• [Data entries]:
········
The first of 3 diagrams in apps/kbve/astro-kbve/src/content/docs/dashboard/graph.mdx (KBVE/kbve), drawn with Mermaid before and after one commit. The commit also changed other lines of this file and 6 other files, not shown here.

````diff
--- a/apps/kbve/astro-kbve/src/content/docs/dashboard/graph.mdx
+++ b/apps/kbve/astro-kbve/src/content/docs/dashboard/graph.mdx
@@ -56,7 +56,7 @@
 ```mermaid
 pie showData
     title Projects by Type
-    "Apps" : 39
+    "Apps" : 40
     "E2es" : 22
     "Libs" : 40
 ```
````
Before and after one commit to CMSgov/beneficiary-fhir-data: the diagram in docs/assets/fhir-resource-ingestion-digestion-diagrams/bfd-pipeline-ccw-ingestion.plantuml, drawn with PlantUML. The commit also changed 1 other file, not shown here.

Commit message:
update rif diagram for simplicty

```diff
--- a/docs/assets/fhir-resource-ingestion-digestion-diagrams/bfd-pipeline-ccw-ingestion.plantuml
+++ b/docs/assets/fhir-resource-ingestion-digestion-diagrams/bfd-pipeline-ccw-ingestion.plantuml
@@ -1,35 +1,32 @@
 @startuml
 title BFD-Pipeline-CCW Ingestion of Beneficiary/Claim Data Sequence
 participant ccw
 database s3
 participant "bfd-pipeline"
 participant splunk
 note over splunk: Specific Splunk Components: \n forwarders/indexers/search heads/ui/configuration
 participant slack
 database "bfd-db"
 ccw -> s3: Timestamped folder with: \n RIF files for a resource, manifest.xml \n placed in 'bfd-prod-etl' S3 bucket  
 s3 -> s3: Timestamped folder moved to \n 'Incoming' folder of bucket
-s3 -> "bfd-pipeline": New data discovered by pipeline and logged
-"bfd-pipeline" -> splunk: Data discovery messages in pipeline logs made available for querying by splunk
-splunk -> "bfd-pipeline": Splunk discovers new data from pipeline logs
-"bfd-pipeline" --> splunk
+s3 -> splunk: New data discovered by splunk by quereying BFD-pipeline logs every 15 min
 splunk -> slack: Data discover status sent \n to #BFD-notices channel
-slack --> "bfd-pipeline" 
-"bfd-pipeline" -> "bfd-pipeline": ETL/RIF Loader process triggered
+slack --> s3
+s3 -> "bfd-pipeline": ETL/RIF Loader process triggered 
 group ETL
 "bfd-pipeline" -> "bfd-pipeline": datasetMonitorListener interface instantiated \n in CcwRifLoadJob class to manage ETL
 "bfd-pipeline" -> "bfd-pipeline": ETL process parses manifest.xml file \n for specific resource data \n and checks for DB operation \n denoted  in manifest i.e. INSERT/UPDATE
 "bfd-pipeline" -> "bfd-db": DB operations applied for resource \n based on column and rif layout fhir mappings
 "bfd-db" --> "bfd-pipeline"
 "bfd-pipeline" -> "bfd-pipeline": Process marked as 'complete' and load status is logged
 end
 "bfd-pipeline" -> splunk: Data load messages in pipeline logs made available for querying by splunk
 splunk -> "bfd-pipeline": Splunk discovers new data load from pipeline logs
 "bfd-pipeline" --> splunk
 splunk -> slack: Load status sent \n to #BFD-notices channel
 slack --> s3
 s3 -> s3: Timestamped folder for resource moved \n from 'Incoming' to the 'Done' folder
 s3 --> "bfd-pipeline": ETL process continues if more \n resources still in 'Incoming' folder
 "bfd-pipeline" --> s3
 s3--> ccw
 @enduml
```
········
• [EXERCISE GOAL]: Every record above must appear again in the answer, unchanged.

• [RESPONSE AREA]:
The first of 3 diagrams in apps/kbve/astro-kbve/src/content/docs/dashboard/graph.mdx (KBVE/kbve), drawn with Mermaid before and after one commit. The commit also changed other lines of this file and 6 other files, not shown here.

````diff
--- a/apps/kbve/astro-kbve/src/content/docs/dashboard/graph.mdx
+++ b/apps/kbve/astro-kbve/src/content/docs/dashboard/graph.mdx
@@ -56,7 +56,7 @@
 ```mermaid
 pie showData
     title Projects by Type
-    "Apps" : 39
+    "Apps" : 40
     "E2es" : 22
     "Libs" : 40
 ```
````
Before and after one commit to CMSgov/beneficiary-fhir-data: the diagram in docs/assets/fhir-resource-ingestion-digestion-diagrams/bfd-pipeline-ccw-ingestion.plantuml, drawn with PlantUML. The commit also changed 1 other file, not shown here.

Commit message:
update rif diagram for simplicty

```diff
--- a/docs/assets/fhir-resource-ingestion-digestion-diagrams/bfd-pipeline-ccw-ingestion.plantuml
+++ b/docs/assets/fhir-resource-ingestion-digestion-diagrams/bfd-pipeline-ccw-ingestion.plantuml
@@ -1,35 +1,32 @@
 @startuml
 title BFD-Pipeline-CCW Ingestion of Beneficiary/Claim Data Sequence
 participant ccw
 database s3
 participant "bfd-pipeline"
 participant splunk
 note over splunk: Specific Splunk Components: \n forwarders/indexers/search heads/ui/configuration
 participant slack
 database "bfd-db"
 ccw -> s3: Timestamped folder with: \n RIF files for a resource, manifest.xml \n placed in 'bfd-prod-etl' S3 bucket  
 s3 -> s3: Timestamped folder moved to \n 'Incoming' folder of bucket
-s3 -> "bfd-pipeline": New data discovered by pipeline and logged
-"bfd-pipeline" -> splunk: Data discovery messages in pipeline logs made available for querying by splunk
-splunk -> "bfd-pipeline": Splunk discovers new data from pipeline logs
-"bfd-pipeline" --> splunk
+s3 -> splunk: New data discovered by splunk by quereying BFD-pipeline logs every 15 min
 splunk -> slack: Data discover status sent \n to #BFD-notices channel
-slack --> "bfd-pipeline" 
-"bfd-pipeline" -> "bfd-pipeline": ETL/RIF Loader process triggered
+slack --> s3
+s3 -> "bfd-pipeline": ETL/RIF Loader process triggered 
 group ETL
 "bfd-pipeline" -> "bfd-pipeline": datasetMonitorListener interface instantiated \n in CcwRifLoadJob class to manage ETL
 "bfd-pipeline" -> "bfd-pipeline": ETL process parses manifest.xml file \n for specific resource data \n and checks for DB operation \n denoted  in manifest i.e. INSERT/UPDATE
 "bfd-pipeline" -> "bfd-db": DB operations applied for resource \n based on column and rif layout fhir mappings
 "bfd-db" --> "bfd-pipeline"
 "bfd-pipeline" -> "bfd-pipeline": Process marked as 'complete' and load status is logged
 end
 "bfd-pipeline" -> splunk: Data load messages in pipeline logs made available for querying by splunk
 splunk -> "bfd-pipeline": Splunk discovers new data load from pipeline logs
 "bfd-pipeline" --> splunk
 splunk -> slack: Load status sent \n to #BFD-notices channel
 slack --> s3
 s3 -> s3: Timestamped folder for resource moved \n from 'Incoming' to the 'Done' folder
 s3 --> "bfd-pipeline": ETL process continues if more \n resources still in 'Incoming' folder
 "bfd-pipeline" --> s3
 s3--> ccw
 @enduml
```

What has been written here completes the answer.